By Elyse Brazel and Jesse RootOn Wednesday afternoon at volunteer training we were told that the theme for this gathering was wisdom, one of the 7 grandfather teachings. Throughout the session our coordinator, Viola, who was responsible for giving us a brief introduction to the history of the TRC, used the phrase “share their truths” in reference to the many ways in which people (survivors, clergy, staff) who attended and worked at residential schools had the opportunity to share their testimony throughout the event. What really got us thinking though, was the concept of having multiple truths, not only one. Truth was used in the plural with a purpose: to highlight the contributions of each individual’s story to create understanding of the diverse experiences of people around residential schools. We’re not going to try through this reflection to say who has the truth, or even if “the truth” as a concept exists. However, we think that being willing to consider that there is more than one way of understanding things is a helpful challenge in the process of decolonization. Colonization was a process of occupying Indigenous lands over a period of a few hundred years. Colonialism, on the other hand, is a persistent ideology that occupies hearts and minds and that serves to legitimize the domination of one group over another. Decolonization then will be a process that will take time. It will begin when we choose to listen to other peoples’ stories and let them transform us; change the way we think and act and be in relationship with each other. Acknowledging the wisdom in Indigenous knowledge resists the colonial notion of one single truth. Sharing wisdom is important to reconciliation, or the process of building good relationships, because it resists shallow and empty narratives of one history to include the diversity of peoples needed to create an atmosphere of mutual respect and self-determination.

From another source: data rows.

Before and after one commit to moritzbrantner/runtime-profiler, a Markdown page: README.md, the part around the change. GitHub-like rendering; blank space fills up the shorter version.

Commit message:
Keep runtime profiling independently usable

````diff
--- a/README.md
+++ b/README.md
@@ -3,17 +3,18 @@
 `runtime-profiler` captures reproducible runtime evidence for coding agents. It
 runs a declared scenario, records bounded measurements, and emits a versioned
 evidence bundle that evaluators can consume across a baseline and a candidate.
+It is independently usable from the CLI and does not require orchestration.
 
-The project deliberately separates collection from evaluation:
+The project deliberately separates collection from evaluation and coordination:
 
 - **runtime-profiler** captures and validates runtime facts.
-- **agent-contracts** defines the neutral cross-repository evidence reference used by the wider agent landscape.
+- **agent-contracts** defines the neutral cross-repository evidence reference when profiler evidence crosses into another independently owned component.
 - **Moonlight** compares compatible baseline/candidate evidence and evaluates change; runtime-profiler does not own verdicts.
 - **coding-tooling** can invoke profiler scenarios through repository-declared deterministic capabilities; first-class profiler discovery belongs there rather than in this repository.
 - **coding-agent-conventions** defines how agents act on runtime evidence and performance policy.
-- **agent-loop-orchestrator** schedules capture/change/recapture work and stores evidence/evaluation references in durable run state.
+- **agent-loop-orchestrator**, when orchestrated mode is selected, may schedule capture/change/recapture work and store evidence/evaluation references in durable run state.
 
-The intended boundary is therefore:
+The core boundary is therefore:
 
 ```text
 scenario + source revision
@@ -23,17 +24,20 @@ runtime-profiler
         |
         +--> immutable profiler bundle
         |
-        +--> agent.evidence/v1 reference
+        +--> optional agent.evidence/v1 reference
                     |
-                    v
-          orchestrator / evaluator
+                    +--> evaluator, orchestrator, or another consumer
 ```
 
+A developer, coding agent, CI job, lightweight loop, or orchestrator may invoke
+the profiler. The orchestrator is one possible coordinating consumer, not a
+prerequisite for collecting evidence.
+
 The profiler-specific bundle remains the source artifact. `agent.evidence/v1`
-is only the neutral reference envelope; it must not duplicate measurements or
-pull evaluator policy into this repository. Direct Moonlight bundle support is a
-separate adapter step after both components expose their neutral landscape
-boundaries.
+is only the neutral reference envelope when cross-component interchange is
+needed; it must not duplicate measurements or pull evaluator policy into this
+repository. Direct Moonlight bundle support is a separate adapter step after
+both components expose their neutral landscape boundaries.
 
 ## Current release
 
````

This to us is exactly what the TRC is meant to accomplish.
Calling Lake, Northern Alberta